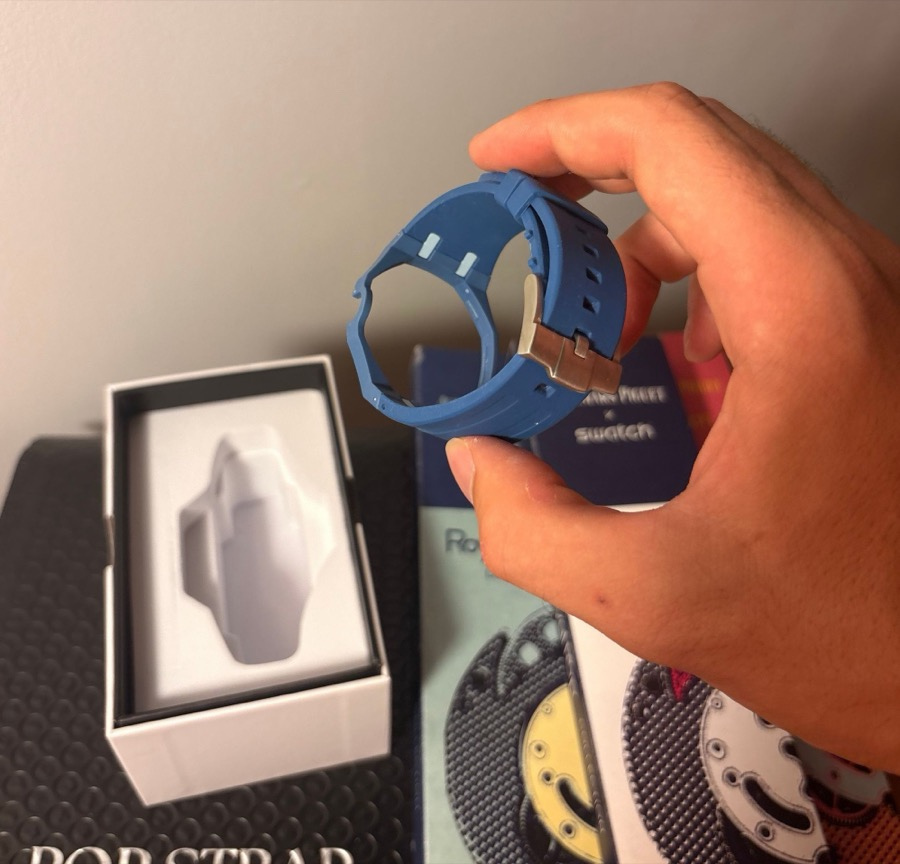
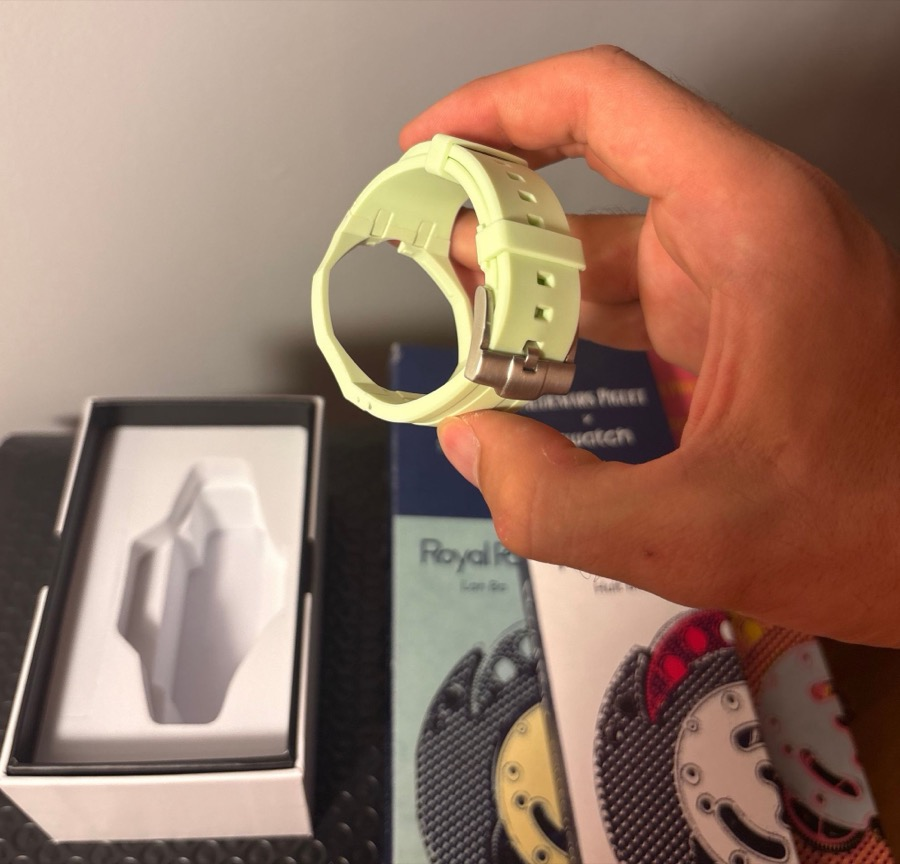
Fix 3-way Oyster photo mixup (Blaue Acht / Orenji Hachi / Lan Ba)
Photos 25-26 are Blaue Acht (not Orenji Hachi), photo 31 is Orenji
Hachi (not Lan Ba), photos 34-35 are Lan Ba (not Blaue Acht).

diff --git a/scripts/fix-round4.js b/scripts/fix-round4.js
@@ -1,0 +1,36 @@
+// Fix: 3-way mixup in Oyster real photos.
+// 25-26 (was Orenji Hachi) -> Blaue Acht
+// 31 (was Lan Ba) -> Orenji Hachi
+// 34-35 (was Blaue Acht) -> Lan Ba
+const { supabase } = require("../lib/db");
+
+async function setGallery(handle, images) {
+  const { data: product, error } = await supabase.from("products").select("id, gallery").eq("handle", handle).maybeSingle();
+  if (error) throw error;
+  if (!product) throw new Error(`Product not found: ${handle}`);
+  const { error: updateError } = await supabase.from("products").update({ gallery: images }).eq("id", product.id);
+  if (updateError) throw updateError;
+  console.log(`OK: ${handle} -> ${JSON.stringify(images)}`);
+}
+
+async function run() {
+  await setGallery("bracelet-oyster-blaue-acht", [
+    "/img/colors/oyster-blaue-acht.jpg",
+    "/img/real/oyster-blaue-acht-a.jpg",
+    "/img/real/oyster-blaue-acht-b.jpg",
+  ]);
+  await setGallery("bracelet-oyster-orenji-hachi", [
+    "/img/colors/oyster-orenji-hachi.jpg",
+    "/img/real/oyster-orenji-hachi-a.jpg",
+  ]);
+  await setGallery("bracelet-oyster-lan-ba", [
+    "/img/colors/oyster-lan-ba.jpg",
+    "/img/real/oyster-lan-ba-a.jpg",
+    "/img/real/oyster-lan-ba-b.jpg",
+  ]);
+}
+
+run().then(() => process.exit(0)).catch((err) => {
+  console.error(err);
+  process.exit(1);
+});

________________________

Your copy must hold every record above in its exact wording and must hold no pictures.

_RESULT OF THIS EXERCISE_:
Fix 3-way Oyster photo mixup (Blaue Acht / Orenji Hachi / Lan Ba)
Photos 25-26 are Blaue Acht (not Orenji Hachi), photo 31 is Orenji
Hachi (not Lan Ba), photos 34-35 are Lan Ba (not Blaue Acht).

diff --git a/scripts/fix-round4.js b/scripts/fix-round4.js
@@ -1,0 +1,36 @@
+// Fix: 3-way mixup in Oyster real photos.
+// 25-26 (was Orenji Hachi) -> Blaue Acht
+// 31 (was Lan Ba) -> Orenji Hachi
+// 34-35 (was Blaue Acht) -> Lan Ba
+const { supabase } = require("../lib/db");
+
+async function setGallery(handle, images) {
+  const { data: product, error } = await supabase.from("products").select("id, gallery").eq("handle", handle).maybeSingle();
+  if (error) throw error;
+  if (!product) throw new Error(`Product not found: ${handle}`);
+  const { error: updateError } = await supabase.from("products").update({ gallery: images }).eq("id", product.id);
+  if (updateError) throw updateError;
+  console.log(`OK: ${handle} -> ${JSON.stringify(images)}`);
+}
+
+async function run() {
+  await setGallery("bracelet-oyster-blaue-acht", [
+    "/img/colors/oyster-blaue-acht.jpg",
+    "/img/real/oyster-blaue-acht-a.jpg",
+    "/img/real/oyster-blaue-acht-b.jpg",
+  ]);
+  await setGallery("bracelet-oyster-orenji-hachi", [
+    "/img/colors/oyster-orenji-hachi.jpg",
+    "/img/real/oyster-orenji-hachi-a.jpg",
+  ]);
+  await setGallery("bracelet-oyster-lan-ba", [
+    "/img/colors/oyster-lan-ba.jpg",
+    "/img/real/oyster-lan-ba-a.jpg",
+    "/img/real/oyster-lan-ba-b.jpg",
+  ]);
+}
+
+run().then(() => process.exit(0)).catch((err) => {
+  console.error(err);
+  process.exit(1);
+});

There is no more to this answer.